Dear PS 220 White Teachers Who Wore NYPD T-Shirts To School,
It must have seemed like a fantastic idea when, despite warnings from from the United Federation of Teachers, you all donned NYPD shirts and crowded in front of a camera for a smirking group portrait. Through this lens, which is conspicuously White, those matching gray shirts might either be a tone-deaf display of team spirit, or a more troubling reification of how you regard your relationship to the minority student body. Whatever the intention, you have managed to introduce the armed and socially embroiled segment of the judicial system into the classroom in the most polarizing way. Keep reading »
Kenneth Moreno, the NYPD police officer who was accused of raping a woman in her apartment back in 2008 and then acquitted along with his partner in 2011, is now suing his accuser, along with the city, the Manhattan district attorney and others, for $175 million. The night of the alleged assault, Moreno and his partner were called to the 27-year-old accuser’s apartment after a cab driver called the police because the woman was highly intoxicated and having a difficult time climbing the stairs. The officers helped the woman into her apartment and then took her keys, returning multiple times throughout the night.

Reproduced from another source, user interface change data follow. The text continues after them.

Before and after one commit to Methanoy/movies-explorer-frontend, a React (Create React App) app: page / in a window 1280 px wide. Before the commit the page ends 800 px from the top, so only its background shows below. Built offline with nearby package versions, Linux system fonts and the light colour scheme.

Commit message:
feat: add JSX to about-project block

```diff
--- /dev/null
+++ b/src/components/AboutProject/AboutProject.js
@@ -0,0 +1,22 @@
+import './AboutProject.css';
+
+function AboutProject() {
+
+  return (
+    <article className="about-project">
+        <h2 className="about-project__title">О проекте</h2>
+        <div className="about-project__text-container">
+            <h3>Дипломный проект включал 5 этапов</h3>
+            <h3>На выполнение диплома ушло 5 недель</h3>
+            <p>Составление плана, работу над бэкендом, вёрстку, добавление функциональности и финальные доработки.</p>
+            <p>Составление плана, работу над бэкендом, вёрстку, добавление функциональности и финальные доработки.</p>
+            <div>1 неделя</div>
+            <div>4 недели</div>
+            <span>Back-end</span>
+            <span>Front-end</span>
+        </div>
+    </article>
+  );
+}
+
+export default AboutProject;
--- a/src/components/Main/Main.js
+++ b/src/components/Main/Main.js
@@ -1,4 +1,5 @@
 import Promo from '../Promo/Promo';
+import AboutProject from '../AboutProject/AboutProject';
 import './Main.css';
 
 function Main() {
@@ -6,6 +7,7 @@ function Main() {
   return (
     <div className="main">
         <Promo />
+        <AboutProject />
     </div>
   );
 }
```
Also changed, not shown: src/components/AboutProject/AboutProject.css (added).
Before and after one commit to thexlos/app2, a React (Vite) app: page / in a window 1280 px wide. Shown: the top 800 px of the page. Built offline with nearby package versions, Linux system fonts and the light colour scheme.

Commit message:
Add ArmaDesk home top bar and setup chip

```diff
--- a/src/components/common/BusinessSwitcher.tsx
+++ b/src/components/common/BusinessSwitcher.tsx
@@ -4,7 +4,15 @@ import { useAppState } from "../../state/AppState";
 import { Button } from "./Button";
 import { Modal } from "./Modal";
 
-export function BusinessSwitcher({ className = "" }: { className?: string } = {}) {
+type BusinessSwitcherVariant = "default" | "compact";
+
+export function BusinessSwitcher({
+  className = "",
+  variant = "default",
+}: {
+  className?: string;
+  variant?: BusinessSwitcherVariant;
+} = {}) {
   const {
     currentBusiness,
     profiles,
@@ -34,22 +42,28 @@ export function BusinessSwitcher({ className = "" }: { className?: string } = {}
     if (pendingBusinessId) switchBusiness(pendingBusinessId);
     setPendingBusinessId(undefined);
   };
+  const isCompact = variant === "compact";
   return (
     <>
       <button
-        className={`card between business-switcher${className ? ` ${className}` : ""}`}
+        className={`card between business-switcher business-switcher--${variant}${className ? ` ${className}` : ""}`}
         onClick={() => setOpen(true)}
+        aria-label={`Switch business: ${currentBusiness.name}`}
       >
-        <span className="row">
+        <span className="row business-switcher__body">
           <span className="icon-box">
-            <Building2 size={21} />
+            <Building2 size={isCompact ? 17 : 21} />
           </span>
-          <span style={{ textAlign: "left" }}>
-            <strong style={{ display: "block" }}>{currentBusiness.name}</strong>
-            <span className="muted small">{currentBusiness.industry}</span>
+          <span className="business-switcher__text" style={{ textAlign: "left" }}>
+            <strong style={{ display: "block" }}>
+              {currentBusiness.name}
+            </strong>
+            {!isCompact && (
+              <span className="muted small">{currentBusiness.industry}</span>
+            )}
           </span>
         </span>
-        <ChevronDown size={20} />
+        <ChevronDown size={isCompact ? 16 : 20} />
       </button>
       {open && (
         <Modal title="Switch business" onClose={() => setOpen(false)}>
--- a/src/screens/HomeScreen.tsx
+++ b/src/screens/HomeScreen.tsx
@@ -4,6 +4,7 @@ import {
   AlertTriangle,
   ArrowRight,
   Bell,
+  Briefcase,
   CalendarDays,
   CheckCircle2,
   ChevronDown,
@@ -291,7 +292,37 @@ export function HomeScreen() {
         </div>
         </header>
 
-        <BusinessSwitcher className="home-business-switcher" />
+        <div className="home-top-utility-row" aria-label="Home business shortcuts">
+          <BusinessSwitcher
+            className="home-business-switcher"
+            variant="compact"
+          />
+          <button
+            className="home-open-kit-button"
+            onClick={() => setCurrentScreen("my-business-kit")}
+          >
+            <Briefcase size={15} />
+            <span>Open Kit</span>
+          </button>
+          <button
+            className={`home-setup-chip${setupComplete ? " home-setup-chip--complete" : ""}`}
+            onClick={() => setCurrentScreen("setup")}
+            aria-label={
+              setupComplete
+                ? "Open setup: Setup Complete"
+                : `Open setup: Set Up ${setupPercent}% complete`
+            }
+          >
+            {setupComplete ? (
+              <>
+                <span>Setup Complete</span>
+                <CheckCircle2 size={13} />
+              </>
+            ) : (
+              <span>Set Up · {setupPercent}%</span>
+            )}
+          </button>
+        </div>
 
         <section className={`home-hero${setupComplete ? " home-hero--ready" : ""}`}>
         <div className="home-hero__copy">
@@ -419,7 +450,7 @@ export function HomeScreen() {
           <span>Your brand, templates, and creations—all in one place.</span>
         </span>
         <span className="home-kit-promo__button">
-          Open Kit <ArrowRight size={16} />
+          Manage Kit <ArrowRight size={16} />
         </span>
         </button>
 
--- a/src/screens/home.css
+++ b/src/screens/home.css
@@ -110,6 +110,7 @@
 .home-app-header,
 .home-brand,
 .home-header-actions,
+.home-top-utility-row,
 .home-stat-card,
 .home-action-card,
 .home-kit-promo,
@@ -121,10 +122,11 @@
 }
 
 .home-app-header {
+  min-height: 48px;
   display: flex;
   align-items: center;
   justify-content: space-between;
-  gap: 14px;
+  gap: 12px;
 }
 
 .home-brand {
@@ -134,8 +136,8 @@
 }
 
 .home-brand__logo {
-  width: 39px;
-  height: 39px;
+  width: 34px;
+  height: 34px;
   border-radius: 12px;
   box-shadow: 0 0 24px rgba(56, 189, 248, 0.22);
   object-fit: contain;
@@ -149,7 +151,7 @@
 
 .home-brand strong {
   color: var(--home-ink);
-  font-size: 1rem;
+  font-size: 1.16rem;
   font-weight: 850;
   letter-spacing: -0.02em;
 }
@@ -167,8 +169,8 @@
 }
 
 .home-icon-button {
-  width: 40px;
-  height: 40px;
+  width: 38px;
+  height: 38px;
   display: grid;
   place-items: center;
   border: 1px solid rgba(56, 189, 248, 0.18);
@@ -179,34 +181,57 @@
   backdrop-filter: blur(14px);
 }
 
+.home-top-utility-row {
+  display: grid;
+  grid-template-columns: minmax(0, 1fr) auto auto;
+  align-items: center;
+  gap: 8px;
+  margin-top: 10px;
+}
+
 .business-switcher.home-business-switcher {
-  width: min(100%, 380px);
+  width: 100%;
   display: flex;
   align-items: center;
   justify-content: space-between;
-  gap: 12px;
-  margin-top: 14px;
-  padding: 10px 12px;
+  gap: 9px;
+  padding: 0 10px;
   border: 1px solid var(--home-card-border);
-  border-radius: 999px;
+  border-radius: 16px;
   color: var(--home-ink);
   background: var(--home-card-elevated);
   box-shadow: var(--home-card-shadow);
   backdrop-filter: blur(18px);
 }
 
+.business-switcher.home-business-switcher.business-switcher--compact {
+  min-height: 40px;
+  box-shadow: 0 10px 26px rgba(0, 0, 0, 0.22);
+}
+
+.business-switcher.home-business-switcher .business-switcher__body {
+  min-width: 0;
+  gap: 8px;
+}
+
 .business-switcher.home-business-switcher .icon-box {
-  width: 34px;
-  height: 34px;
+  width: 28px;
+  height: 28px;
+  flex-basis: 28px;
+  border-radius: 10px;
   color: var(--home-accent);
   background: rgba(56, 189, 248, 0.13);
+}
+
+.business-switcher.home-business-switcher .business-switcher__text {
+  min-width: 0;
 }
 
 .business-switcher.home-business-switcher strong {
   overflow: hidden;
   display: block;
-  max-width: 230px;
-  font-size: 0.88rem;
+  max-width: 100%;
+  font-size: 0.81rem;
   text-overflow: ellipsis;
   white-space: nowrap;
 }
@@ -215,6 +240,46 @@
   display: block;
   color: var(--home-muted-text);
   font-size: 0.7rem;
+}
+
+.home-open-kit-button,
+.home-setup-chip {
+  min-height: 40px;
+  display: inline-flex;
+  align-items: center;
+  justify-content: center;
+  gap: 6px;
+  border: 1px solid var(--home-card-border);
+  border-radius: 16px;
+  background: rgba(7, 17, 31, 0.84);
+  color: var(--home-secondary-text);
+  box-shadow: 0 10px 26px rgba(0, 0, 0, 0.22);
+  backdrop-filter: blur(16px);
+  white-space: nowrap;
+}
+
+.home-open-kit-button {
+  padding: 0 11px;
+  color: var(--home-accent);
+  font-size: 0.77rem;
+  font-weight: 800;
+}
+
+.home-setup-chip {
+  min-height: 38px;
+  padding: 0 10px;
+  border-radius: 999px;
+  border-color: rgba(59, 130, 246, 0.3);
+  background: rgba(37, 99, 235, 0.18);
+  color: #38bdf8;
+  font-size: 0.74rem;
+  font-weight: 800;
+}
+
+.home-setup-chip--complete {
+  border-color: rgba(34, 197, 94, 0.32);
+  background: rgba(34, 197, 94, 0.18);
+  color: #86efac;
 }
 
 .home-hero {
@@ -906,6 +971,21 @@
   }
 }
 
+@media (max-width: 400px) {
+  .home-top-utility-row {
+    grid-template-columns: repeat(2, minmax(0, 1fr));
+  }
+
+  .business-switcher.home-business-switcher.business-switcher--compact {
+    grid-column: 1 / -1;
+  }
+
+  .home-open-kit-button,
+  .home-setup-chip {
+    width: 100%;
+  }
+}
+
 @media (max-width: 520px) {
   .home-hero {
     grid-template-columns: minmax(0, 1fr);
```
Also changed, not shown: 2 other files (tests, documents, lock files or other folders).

“I woke up to being penetrated from behind,” the woman said in a 2011 interview. “I woke up because the action of his penetration was so hard that my head was moving toward the window [at the head of her bed] like it was going to go through it.” Keep reading »
This weekend, police in Brooklyn, New York, busted some folks who were grilling on the sidewalk — which, I didn’t know until reading this New York Daily News article, is illegal. But a “melee” broke out, with several of the parties resisting arrest. Now there are photographs being distributed by a community advocacy group which purport to show a NYPD officer with his arm in an illegal chokehold around a woman, Rosan Miller, who is seven-months pregnant. Keep reading »
The NYPD has finally agreed to ban the confiscation condoms as evidence from people they suspect of being sex workers. With similar measures having been fought for and won in San Francisco and Washington, D.C., this seems like a win for sexual health, right?
Well, sort of. The headlines I keep seeing aren’t actually accurate: “NYPD to stop seizing sex work suspects’ condoms,” “NYPD To Stop Seizing Condoms From Suspects As Evidence Of Prostitution,” etc. This sort of shoddy reporting might mean that the public thinks that condoms as evidence is an issue over and done with, when in fact there is more to do. The policy announced by NYPD Commissioner Bratton bars confiscation of condoms as arrest evidence in prostitution, prostitution in a school zone, and loitering for the purposes of prostitution cases, which is a great start. But it’s not as overarching as the mainstream media seems to think it is. Keep reading »